If your destination is Lombardia, you can’t miss out on Como’s Città dei Balocchi. Here, in addition to the tipical Christmas markets, you can go ice skating or get on the ferry wheel to enjoy the spectacular view of the lake.
Veneto stands out for Verona‘s Christmas markets, made in collaboration with Nuremberg’s “Christkindlmarkt”. In the city of Romeo and Juliet there’s no lack of ideas for Christmas themed gifts: glassware, woodwork and ceramics or delicacies. In Piazza Bra, with the famous Arena in the background, you will find the immense Christmas Star, standing at 100 meters tall.
The Most Interesting Towns
Generally speaking, however, we can agree that small medieval towns make great Christmas market locations, because of this we would like to showcase:
- Grazzano Visconti, in Emilia-Romagna, which I think is one of the most pictoresque. The town really looks like a life-sized nativity scene! Here, among other things, there’s expositions, rides, street artists, Santa’s House and Santa Park, which hosts a ferry wheel and the Santa Jumping.
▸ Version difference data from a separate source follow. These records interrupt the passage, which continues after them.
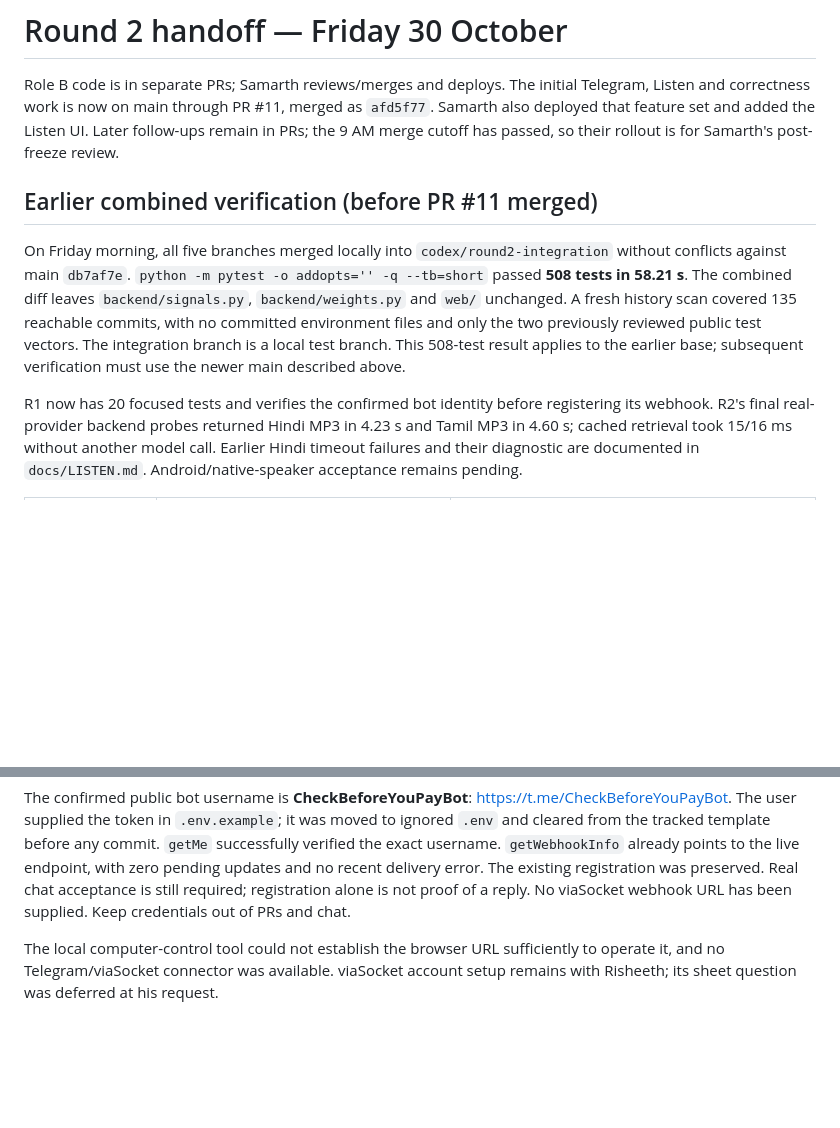
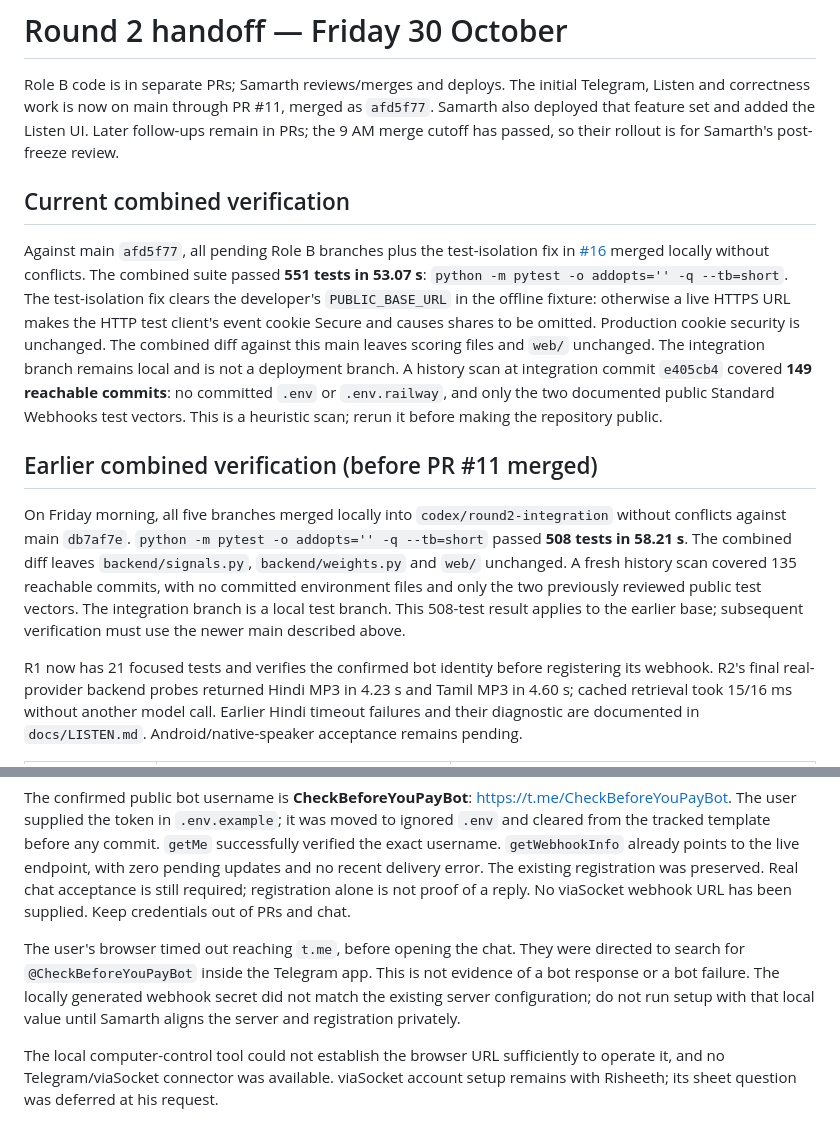
Before and after one commit to samarthputhraya/check-before-you-pay, a Markdown page: docs/ROUND2_STATUS.md, 2 parts joined by grey strips. Rendered like a GitHub page; blank space fills up the shorter version.

Commit message:
Record 551 passing tests and remaining live acceptance

```diff
--- a/docs/ROUND2_STATUS.md
+++ b/docs/ROUND2_STATUS.md
@@ -5,6 +5,22 @@ Telegram, Listen and correctness work is now on main through PR #11, merged as
 `afd5f77`. Samarth also deployed that feature set and added the Listen UI. Later
 follow-ups remain in PRs; the 9 AM merge cutoff has passed, so their rollout is
 for Samarth's post-freeze review.
+
+## Current combined verification
+
+Against main `afd5f77`, all pending Role B branches plus the test-isolation fix
+in [#16](https://github.com/samarthputhraya/check-before-you-pay/pull/16) merged
+locally without conflicts. The combined suite passed **551 tests in 53.07 s**:
+`python -m pytest -o addopts='' -q --tb=short`.
+The test-isolation fix clears the developer's `PUBLIC_BASE_URL` in the offline
+fixture: otherwise a live HTTPS URL makes the HTTP test client's event cookie
+Secure and causes shares to be omitted. Production cookie security is unchanged.
+The combined diff against this main leaves scoring files and `web/` unchanged.
+The integration branch remains local and is not a deployment branch.
+A history scan at integration commit `e405cb4` covered **149 reachable commits**:
+no committed `.env` or `.env.railway`, and only the two documented public
+Standard Webhooks test vectors. This is a heuristic scan; rerun it before
+making the repository public.
 
 ## Earlier combined verification (before PR #11 merged)
 
@@ -17,7 +33,7 @@ environment files and only the two previously reviewed public test vectors.
 The integration branch is a local test branch. This 508-test result applies to
 the earlier base; subsequent verification must use the newer main described above.
 
-R1 now has 20 focused tests and verifies the confirmed bot identity before
+R1 now has 21 focused tests and verifies the confirmed bot identity before
 registering its webhook. R2's final real-provider backend probes returned Hindi
 MP3 in 4.23 s and Tamil MP3 in 4.60 s; cached retrieval took 15/16 ms without
 another model call. Earlier Hindi timeout failures and their diagnostic are
@@ -39,6 +55,12 @@ already points to the live endpoint, with zero pending updates and no recent
 delivery error. The existing registration was preserved. Real chat acceptance
 is still required; registration alone is not proof of a reply. No viaSocket
 webhook URL has been supplied. Keep credentials out of PRs and chat.
+
+The user's browser timed out reaching `t.me`, before opening the chat. They were
+directed to search for `@CheckBeforeYouPayBot` inside the Telegram app. This is
+not evidence of a bot response or a bot failure. The locally generated webhook
+secret did not match the existing server configuration; do not run setup with
+that local value until Samarth aligns the server and registration privately.
 
 The local computer-control tool could not establish the browser URL sufficiently
 to operate it, and no Telegram/viaSocket connector was available. viaSocket
```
- Gubbio, in Umbria, turns into a Christmas village for the holidays, the Christmas Land: here, you can enjoy the world’s tallest Christmas tree, which every year is set at the base of Monte Ingino, right above the town, decorated with lights that light up the hill (that’s around 8,5 kilometers of cables!) .
- Limatola, in the Benevento province (Campania), is a medieval village that has a unique castle, where every year one the most beautiful markets in Italy is held. The castle leans out on the village and hosts jesters, a medieval court, falconers, food stalls and artisan booths and also Santa’s House.
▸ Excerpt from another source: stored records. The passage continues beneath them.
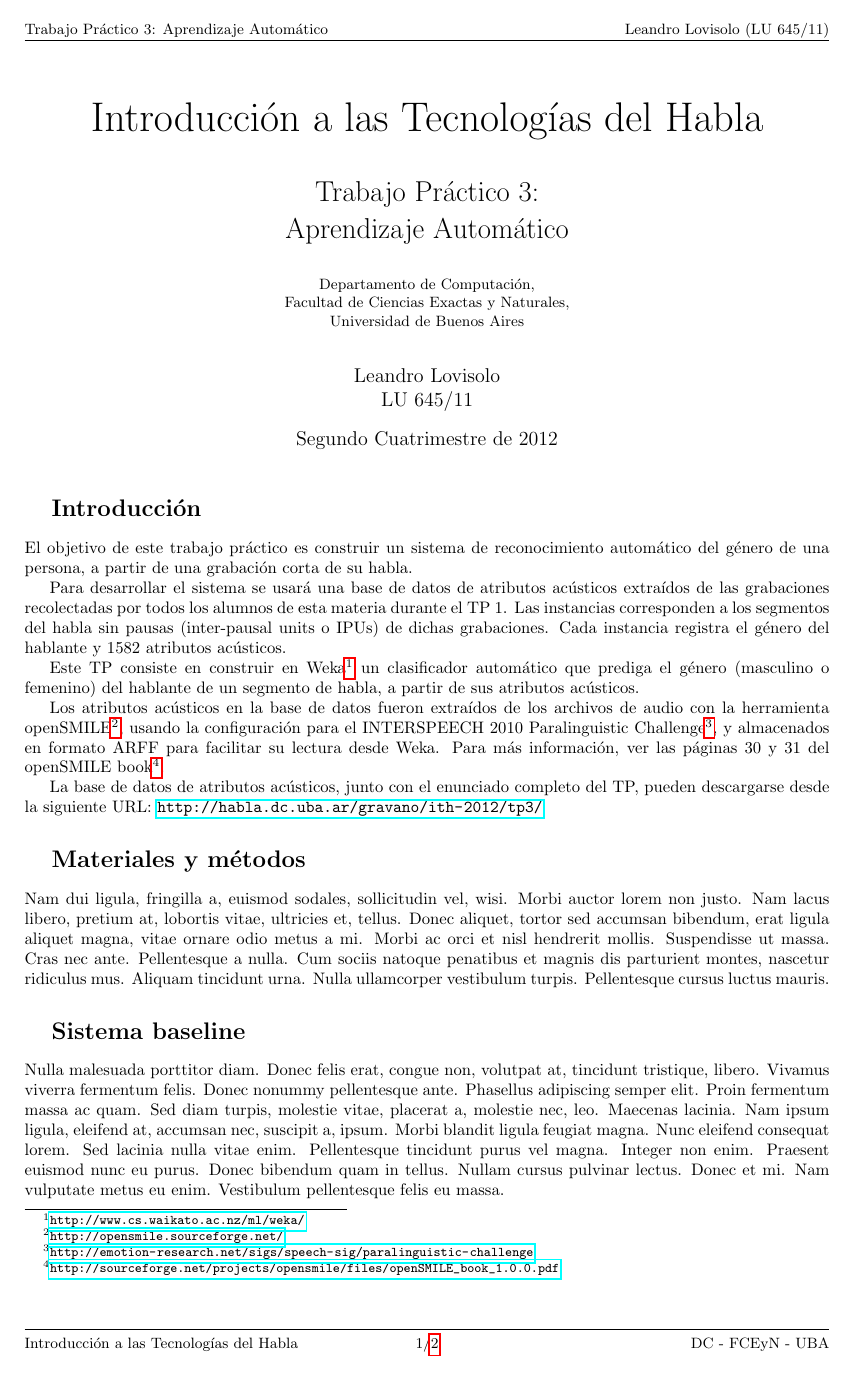
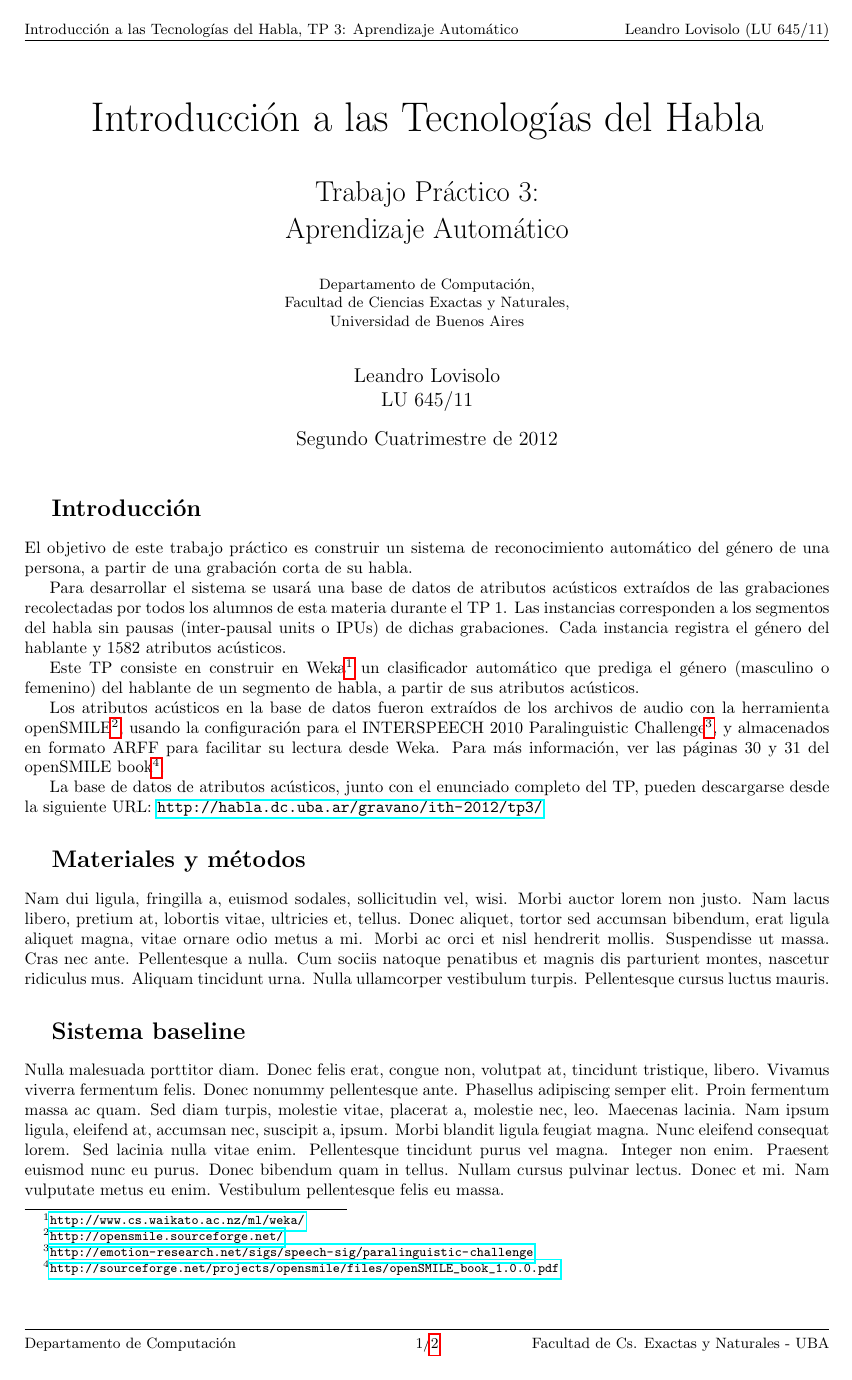
Before and after one commit to LeandroLovisolo/ITH-TP3, a LaTeX document (tp.tex): page 1 of 2. Compiled offline with pdfLaTeX.

Commit message:
Cambios en header y footer

```diff
--- a/tp.tex
+++ b/tp.tex
@@ -10,12 +10,12 @@
 % Formato del header y footer
 \usepackage{lastpage}
 \usepackage{fancyhdr}
-\lhead{\small Trabajo Práctico 3: Aprendizaje Automático}
+\lhead{\small Introducción a las Tecnologías del Habla, TP 3: Aprendizaje Automático}
 \chead{}
 \rhead{\small Leandro Lovisolo (LU 645/11)}
-\lfoot{\small Introducción a las Tecnologías del Habla}
+\lfoot{\small Departamento de Computación}
 \cfoot{\small \thepage/\pageref{LastPage}}
-\rfoot{\small DC - FCEyN - UBA}
+\rfoot{\small Facultad de Cs. Exactas y Naturales - UBA}
 \renewcommand{\headrulewidth}{0.4pt}
 \renewcommand{\footrulewidth}{0.4pt}
 \pagestyle{fancyplain}
```
Also changed, not shown: tp.pdf.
- Viterbo, in Lazio, is the proud owner of the biggest and best preserved Medieval Historic Quarter in the world, and holds a magical world made of fairies, elves, reindeers and enchanted Christmas atmospheres. In Palazzo degli Alessandri, children can meet and greet up close the real Santa Clause and see Rudolf, the red-nose reindeer.
- Alberobello, in Puglia, is not a medieval hamlet but it surely is a peculiar town thanks to it’s unique houses, the Trulli! The “Mercatini di Natale tra i Trulli” event takes place right here, with Santa, street artists, artisanal workshops and also food stalls. Another truly “modern” and fun touch is the Santa Bikers parade where bikers dressed up as Santa ride around town giving presents to children. During the Christmas Lights, the Trulli light up with colorful lights, stars, half-moons, christmas motifs, snowflakes, creating a dreamy atmosphere.
Another city whose markets are also strongly influenced by German culture is Firenze. Of course, we went there and I have to say that the Weihnachtsmarkt of Santa Croce does not fall short in terms of atmosphere compared to the historical german markets. Here too, in fact, you will find decorations, chalets and candles. You will also taste specialties like cheeses, meat, wine, Christmas delicacies and, in perfect german theme, also bratwurst and pretzels, maybe with a side of sauerkraut or a beer.
A treat you definitely have to try is Kürtőskalács, a tipical Hungarian dessert, also called “chimney cake”, for it’s shape, that can be covered in toppings such as sugar, cinnamon or chocolate.
Vin brûlé cannot be overlooked! Besides, some stalls also offer a cup as a souvenir. But we didn’t need it, of course, because we have our wonderful Christmas mug signed LearnAmo Collection.
Obviously, these are just some of many Italian Christmas markets. I chose those that are a little more famous or peculiar. Every city hosts something, more or less. Towns really get magical during this time of year!
What about your city? Does it host anything? Are there any markets? Or do you not celebrate Christmas? Let me know in the comments!
Instead, if I said the word, CINEPANETTONE, what would you think about? Would you think about dessert? Mh, no… If you don’t know what it is, take a look at the video dedicated to 5 Must-watch Italian Christmas Movies.